Revision comparison data
====================
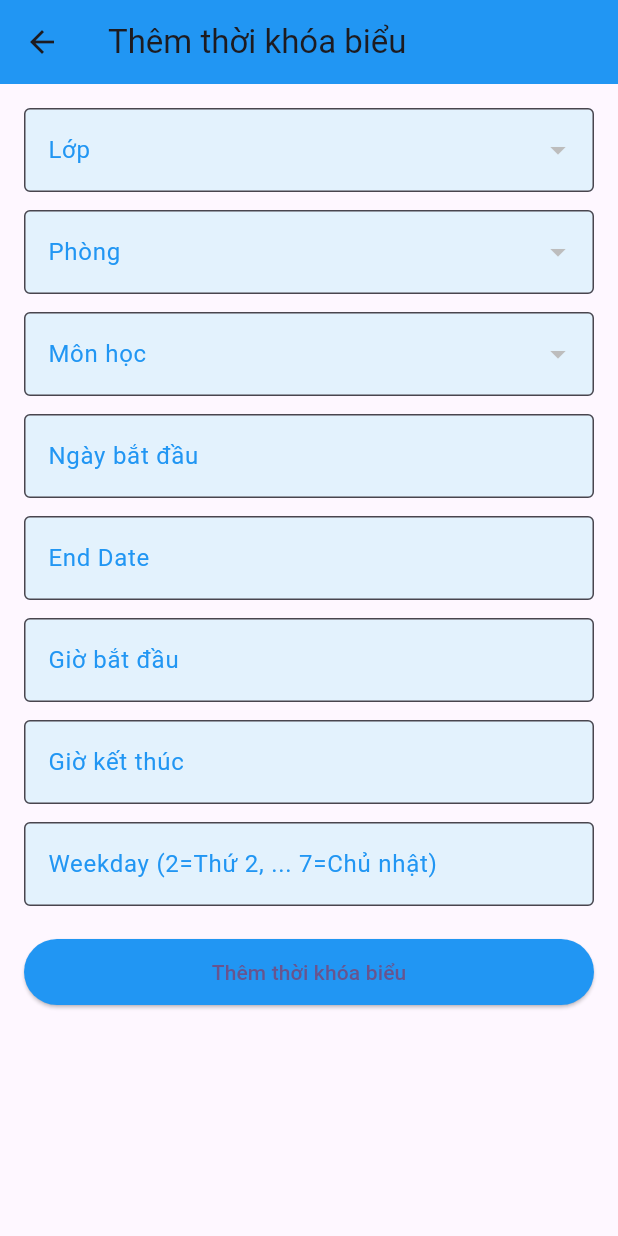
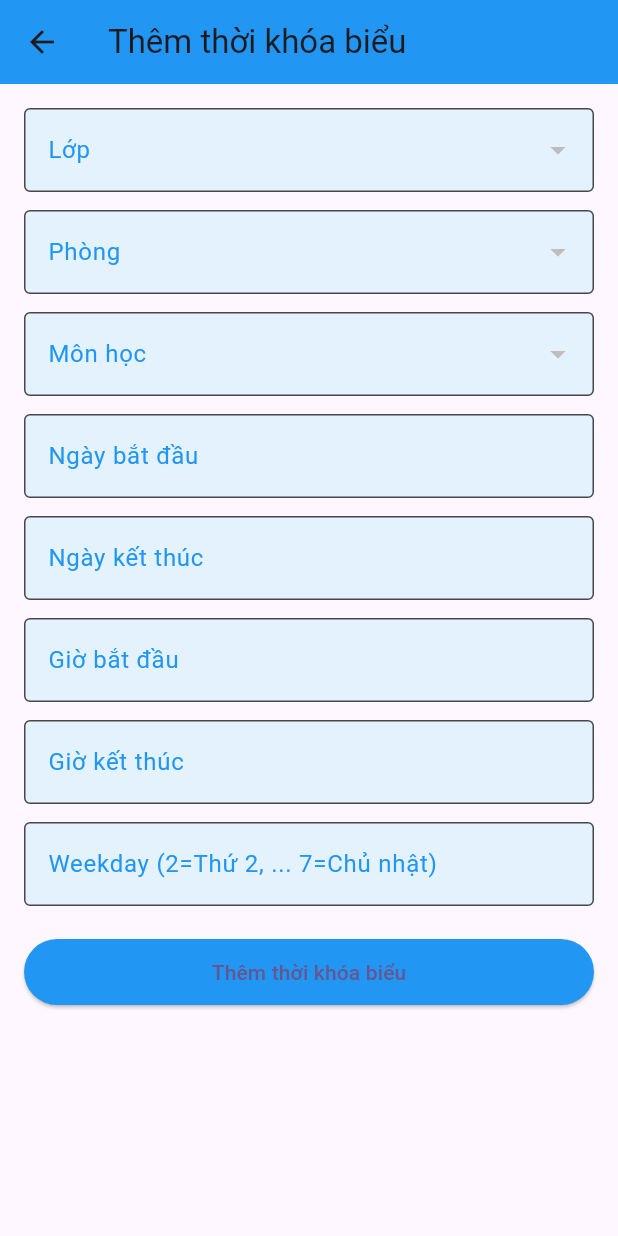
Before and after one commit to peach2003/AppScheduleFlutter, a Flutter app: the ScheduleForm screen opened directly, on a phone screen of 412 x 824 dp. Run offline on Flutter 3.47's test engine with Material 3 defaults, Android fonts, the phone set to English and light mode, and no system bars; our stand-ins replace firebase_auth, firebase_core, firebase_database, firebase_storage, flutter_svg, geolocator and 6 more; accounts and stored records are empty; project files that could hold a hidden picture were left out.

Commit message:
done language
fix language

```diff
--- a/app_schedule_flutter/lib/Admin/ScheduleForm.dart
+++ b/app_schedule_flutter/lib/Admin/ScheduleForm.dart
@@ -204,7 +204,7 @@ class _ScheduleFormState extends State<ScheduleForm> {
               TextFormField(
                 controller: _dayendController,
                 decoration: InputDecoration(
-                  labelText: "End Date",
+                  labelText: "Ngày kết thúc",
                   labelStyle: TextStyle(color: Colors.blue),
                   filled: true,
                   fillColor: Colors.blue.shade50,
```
====================
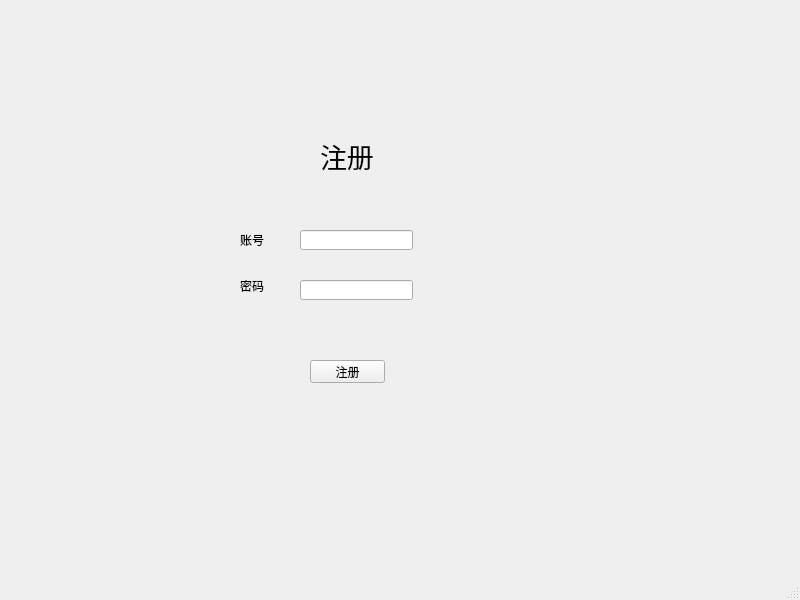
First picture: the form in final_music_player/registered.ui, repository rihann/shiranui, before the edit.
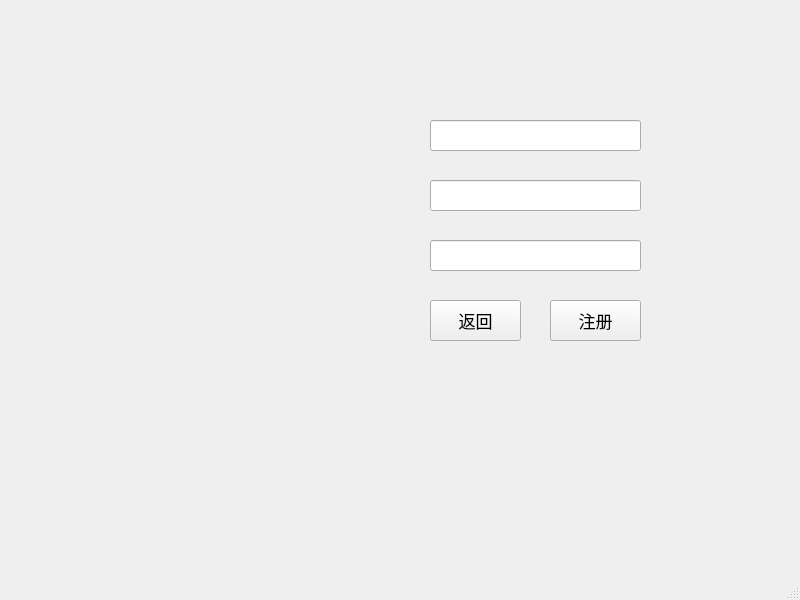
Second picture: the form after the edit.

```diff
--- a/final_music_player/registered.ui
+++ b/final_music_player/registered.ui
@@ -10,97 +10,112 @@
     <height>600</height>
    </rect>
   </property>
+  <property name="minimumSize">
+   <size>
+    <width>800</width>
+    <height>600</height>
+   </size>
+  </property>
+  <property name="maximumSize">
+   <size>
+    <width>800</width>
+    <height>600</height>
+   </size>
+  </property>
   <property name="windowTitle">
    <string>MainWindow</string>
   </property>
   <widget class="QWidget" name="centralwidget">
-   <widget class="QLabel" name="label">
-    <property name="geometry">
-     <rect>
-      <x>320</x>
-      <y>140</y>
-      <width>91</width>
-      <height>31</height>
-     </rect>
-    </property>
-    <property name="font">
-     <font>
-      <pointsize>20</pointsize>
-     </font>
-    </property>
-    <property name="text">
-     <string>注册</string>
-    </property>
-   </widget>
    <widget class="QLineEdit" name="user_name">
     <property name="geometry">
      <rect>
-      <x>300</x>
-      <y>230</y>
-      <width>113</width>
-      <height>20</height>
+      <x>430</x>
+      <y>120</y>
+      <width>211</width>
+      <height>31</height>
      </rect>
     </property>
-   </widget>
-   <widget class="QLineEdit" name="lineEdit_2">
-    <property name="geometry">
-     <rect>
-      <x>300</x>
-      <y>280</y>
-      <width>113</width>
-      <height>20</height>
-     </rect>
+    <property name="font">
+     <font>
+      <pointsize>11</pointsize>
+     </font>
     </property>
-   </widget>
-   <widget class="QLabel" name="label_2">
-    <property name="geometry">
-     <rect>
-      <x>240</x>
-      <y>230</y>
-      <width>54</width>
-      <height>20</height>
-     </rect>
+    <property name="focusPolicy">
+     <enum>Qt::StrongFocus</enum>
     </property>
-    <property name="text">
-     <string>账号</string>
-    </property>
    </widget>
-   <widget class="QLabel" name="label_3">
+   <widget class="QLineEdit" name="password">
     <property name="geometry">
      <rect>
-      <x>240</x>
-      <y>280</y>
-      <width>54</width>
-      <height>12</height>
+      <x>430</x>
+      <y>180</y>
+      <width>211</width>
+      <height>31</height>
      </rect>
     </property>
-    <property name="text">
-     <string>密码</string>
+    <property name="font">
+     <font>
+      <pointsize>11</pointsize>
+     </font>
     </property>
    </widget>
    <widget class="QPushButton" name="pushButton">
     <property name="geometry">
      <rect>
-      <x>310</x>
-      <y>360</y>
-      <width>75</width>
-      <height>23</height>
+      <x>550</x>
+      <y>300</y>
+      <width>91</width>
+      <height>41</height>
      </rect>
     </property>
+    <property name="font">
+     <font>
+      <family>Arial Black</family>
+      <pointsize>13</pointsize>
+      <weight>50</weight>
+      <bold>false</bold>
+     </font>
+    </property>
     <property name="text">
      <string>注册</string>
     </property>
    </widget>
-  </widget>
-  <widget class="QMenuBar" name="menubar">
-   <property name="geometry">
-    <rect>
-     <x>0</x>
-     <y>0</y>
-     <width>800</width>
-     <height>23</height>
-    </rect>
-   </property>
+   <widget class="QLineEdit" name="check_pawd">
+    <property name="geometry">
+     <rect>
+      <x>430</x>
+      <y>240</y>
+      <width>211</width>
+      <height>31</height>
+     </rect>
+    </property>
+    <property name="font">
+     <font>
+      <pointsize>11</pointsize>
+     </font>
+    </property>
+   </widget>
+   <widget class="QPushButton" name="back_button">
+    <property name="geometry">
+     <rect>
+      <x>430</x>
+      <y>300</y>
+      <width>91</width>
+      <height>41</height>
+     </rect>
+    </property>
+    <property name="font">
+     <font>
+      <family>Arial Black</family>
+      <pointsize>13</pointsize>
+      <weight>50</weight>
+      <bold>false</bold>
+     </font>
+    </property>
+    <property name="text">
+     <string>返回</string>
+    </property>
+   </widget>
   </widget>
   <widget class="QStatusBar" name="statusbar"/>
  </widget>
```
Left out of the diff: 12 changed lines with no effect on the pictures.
====================
Your answer must be a single number: the count of lines in the data that contain the string "QLabel".

Task solution: 3